Where the listing shows an image, skip it and output all other material unchanged.
· · · ·
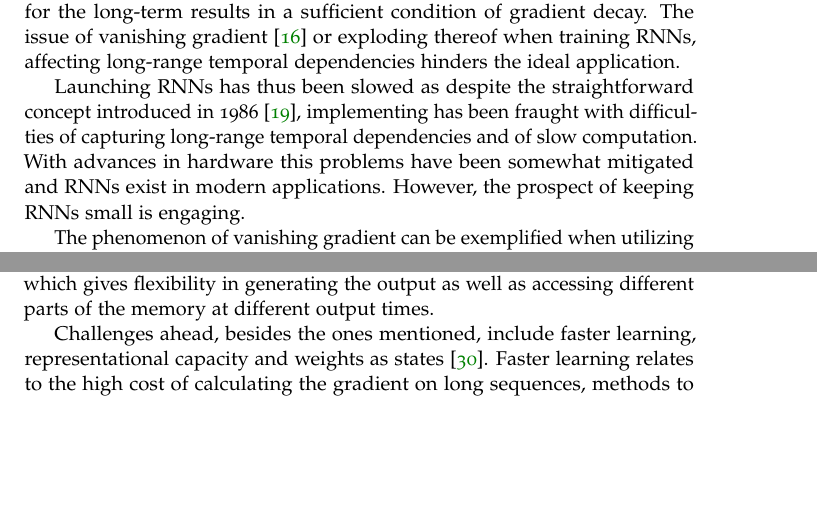
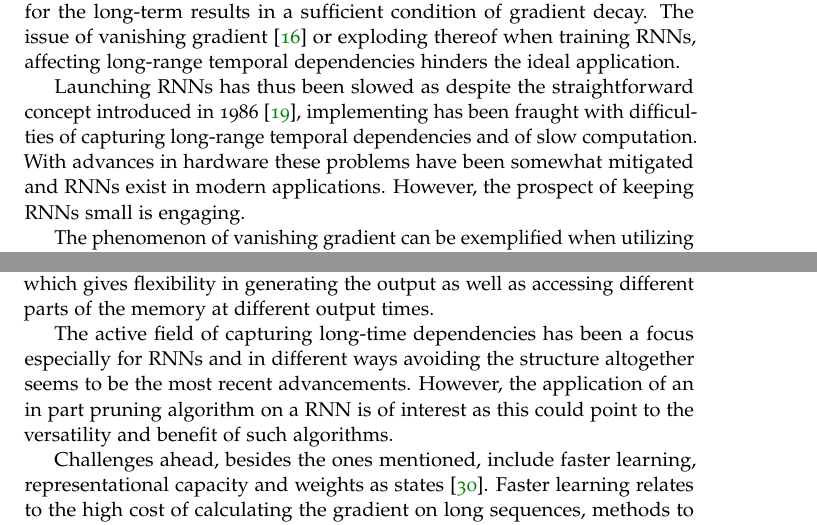
Before and after one commit to jacke9693/exMCRNN, a LaTeX thesis (jakob.tex, which reads sections/Introduction.tex): two parts of pages 1 and 2 of 8, joined at a grey line, cut so that both start at the same text, the shorter picture padded with empty space. Compiled offline with pdfLaTeX.

Commit message:
somewhat done intro

```diff
--- a/sections/Introduction.tex
+++ b/sections/Introduction.tex
@@ -7,7 +7,7 @@ RNNs are a class derived from feedforward neural networks with iteration over a
 
 Initially RNNs were called dynamic recurrent neural networks, DRNs, displaying time-varying responses as per dynamical systems. During the early stages of development, a key issue was, shown by Bengio \cite{ben}, that the necessary condition for the system to robustly store discrete state information for the long-term results in a sufficient condition of gradient decay. The issue of vanishing gradient \cite{hoch} or exploding thereof when training RNNs, affecting long-range temporal dependencies hinders the ideal application.
 
-Launching RNNs has thus been slowed as despite the straightforward concept introduced in 1986 \cite{RNN1}, implementing has been fraught with difficulties of capturing long-range temporal dependencies and of slow computation. With advances in hardware this problems have been somewhat mitigated and RNNs exist in modern applications. However, the prospect of keeping RNNs small is engaging.
+Launching RNNs has thus been slowed as despite the straightforward concept introduced in 1986 \cite{RNN1}, implementing has been fraught with difficulties of capturing long-range temporal dependencies and of slow computation. With advances in hardware these problems have been somewhat mitigated and RNNs exist in modern applications. However, the prospect of keeping RNNs small is engaging.
 
 The phenomenon of vanishing gradient can be exemplified when utilizing the conventional training algorithm backpropagation through time, BPTT, first unfolding the network then backpropagating the error through the network \cite{DRNNS}. Small changes permeate the network possibly causing exponential diminishing or increase of certain later weights in the network, affecting the gradient \cite{field}. Additionally, with this naïve algorithm, unfolding and effectively producing a feed forward network, training would be impossible for a large number of iterations. An attempt at solving this is by truncating and not unfolding the whole network at every step, possibly using parallelization to calculate in parts. However, this would consequentially truncate long-term dependencies simultaneously. Seemingly a Mexican stalemate, efforts to remedy this have been somewhat successful.
 
@@ -21,6 +21,8 @@ LSTM has clear advantages over conventional RNNs, however, with the coming of He
 
 From the RNN formulation above a problem with RNNs is the mapping of long to short sequences and this has been recently treated with attention-based models \cite{xu}. Earlier the solution consisted in compressing the input meanwhile losing information and spending resources compressing. With attention-based models came the implementation of variable length memory which gives flexibility in generating the output as well as accessing different parts of the memory at different output times.
 
+The active field of capturing long-time dependencies has been a focus especially for RNNs and in different ways avoiding the structure altogether seems to be the most recent advancements. However, the application of an in part pruning algorithm on a RNN is of interest as this could point to the versatility and benefit of such algorithms.
+
 Challenges ahead, besides the ones mentioned, include faster learning, representational capacity and weights as states \cite{suts}. Faster learning relates to the high cost of calculating the gradient on long sequences, methods to approximate derivatives under such circumstances quickly and efficiently are crucial. The two latter pertain to the size of the hidden state, the information and computation related to a sequence, by increasing the size it is possible to achieve longer-term temporal dependencies. This is where the stochastic nature of the proposed algorithm, changing the structure through time, in part aims to increases the size of the hidden state.
 
 Besides these challenges for RNNs a more general problem for any statistical model is overfitting. This phenomenon is spawned when an NN model includes more adjustable parameters then necessary or an overly complex way of achieving fitness is used. Specifically overfitting violates Occam's razor in which any given complex function is a priori less probable than any given simple function. Battling overfitting regularization schemes are introduced. By prolonging the training scheme, overfitting is increasingly likely to happen and the necessity for regularization increases.
```
Also changed, not shown: sections/Introduction.tex (2 more changed lines).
· · · ·
* _EXERCISE OUTPUT_
Before and after one commit to jacke9693/exMCRNN, a LaTeX thesis (jakob.tex, which reads sections/Introduction.tex): two parts of pages 1 and 2 of 8, joined at a grey line, cut so that both start at the same text, the shorter picture padded with empty space. Compiled offline with pdfLaTeX.

Commit message:
somewhat done intro

```diff
--- a/sections/Introduction.tex
+++ b/sections/Introduction.tex
@@ -7,7 +7,7 @@ RNNs are a class derived from feedforward neural networks with iteration over a
 
 Initially RNNs were called dynamic recurrent neural networks, DRNs, displaying time-varying responses as per dynamical systems. During the early stages of development, a key issue was, shown by Bengio \cite{ben}, that the necessary condition for the system to robustly store discrete state information for the long-term results in a sufficient condition of gradient decay. The issue of vanishing gradient \cite{hoch} or exploding thereof when training RNNs, affecting long-range temporal dependencies hinders the ideal application.
 
-Launching RNNs has thus been slowed as despite the straightforward concept introduced in 1986 \cite{RNN1}, implementing has been fraught with difficulties of capturing long-range temporal dependencies and of slow computation. With advances in hardware this problems have been somewhat mitigated and RNNs exist in modern applications. However, the prospect of keeping RNNs small is engaging.
+Launching RNNs has thus been slowed as despite the straightforward concept introduced in 1986 \cite{RNN1}, implementing has been fraught with difficulties of capturing long-range temporal dependencies and of slow computation. With advances in hardware these problems have been somewhat mitigated and RNNs exist in modern applications. However, the prospect of keeping RNNs small is engaging.
 
 The phenomenon of vanishing gradient can be exemplified when utilizing the conventional training algorithm backpropagation through time, BPTT, first unfolding the network then backpropagating the error through the network \cite{DRNNS}. Small changes permeate the network possibly causing exponential diminishing or increase of certain later weights in the network, affecting the gradient \cite{field}. Additionally, with this naïve algorithm, unfolding and effectively producing a feed forward network, training would be impossible for a large number of iterations. An attempt at solving this is by truncating and not unfolding the whole network at every step, possibly using parallelization to calculate in parts. However, this would consequentially truncate long-term dependencies simultaneously. Seemingly a Mexican stalemate, efforts to remedy this have been somewhat successful.
 
@@ -21,6 +21,8 @@ LSTM has clear advantages over conventional RNNs, however, with the coming of He
 
 From the RNN formulation above a problem with RNNs is the mapping of long to short sequences and this has been recently treated with attention-based models \cite{xu}. Earlier the solution consisted in compressing the input meanwhile losing information and spending resources compressing. With attention-based models came the implementation of variable length memory which gives flexibility in generating the output as well as accessing different parts of the memory at different output times.
 
+The active field of capturing long-time dependencies has been a focus especially for RNNs and in different ways avoiding the structure altogether seems to be the most recent advancements. However, the application of an in part pruning algorithm on a RNN is of interest as this could point to the versatility and benefit of such algorithms.
+
 Challenges ahead, besides the ones mentioned, include faster learning, representational capacity and weights as states \cite{suts}. Faster learning relates to the high cost of calculating the gradient on long sequences, methods to approximate derivatives under such circumstances quickly and efficiently are crucial. The two latter pertain to the size of the hidden state, the information and computation related to a sequence, by increasing the size it is possible to achieve longer-term temporal dependencies. This is where the stochastic nature of the proposed algorithm, changing the structure through time, in part aims to increases the size of the hidden state.
 
 Besides these challenges for RNNs a more general problem for any statistical model is overfitting. This phenomenon is spawned when an NN model includes more adjustable parameters then necessary or an overly complex way of achieving fitness is used. Specifically overfitting violates Occam's razor in which any given complex function is a priori less probable than any given simple function. Battling overfitting regularization schemes are introduced. By prolonging the training scheme, overfitting is increasingly likely to happen and the necessity for regularization increases.
```
Also changed, not shown: sections/Introduction.tex (2 more changed lines).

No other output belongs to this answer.